= WORK INSTRUCTION =
Nothing but a number is needed: the count of lines below that include "const".

= PROVIDED INFORMATION =
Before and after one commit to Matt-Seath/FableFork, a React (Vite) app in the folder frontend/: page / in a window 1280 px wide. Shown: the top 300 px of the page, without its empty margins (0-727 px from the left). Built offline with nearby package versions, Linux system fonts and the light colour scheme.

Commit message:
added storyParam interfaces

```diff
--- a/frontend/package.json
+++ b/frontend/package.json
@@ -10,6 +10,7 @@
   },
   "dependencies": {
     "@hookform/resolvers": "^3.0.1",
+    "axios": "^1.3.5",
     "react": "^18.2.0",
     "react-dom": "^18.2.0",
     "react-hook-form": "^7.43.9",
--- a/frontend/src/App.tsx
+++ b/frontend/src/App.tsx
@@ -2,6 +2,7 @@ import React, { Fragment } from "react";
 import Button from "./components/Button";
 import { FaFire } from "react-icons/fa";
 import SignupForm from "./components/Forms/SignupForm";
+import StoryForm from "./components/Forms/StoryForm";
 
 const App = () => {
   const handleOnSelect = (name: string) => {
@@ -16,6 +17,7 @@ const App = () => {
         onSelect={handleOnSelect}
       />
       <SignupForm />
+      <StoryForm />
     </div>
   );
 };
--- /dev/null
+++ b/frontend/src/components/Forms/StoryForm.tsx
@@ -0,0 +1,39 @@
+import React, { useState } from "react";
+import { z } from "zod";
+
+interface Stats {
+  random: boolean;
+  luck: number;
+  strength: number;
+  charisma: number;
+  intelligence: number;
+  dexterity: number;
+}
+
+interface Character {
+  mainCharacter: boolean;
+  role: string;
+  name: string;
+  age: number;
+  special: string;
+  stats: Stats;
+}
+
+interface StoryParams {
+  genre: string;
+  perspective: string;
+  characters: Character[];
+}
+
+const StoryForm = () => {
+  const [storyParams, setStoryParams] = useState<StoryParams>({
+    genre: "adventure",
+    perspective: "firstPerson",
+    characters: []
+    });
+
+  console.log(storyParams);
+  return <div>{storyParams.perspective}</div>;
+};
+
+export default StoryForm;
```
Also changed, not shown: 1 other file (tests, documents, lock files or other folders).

= OUTPUT OF THE TASK =
5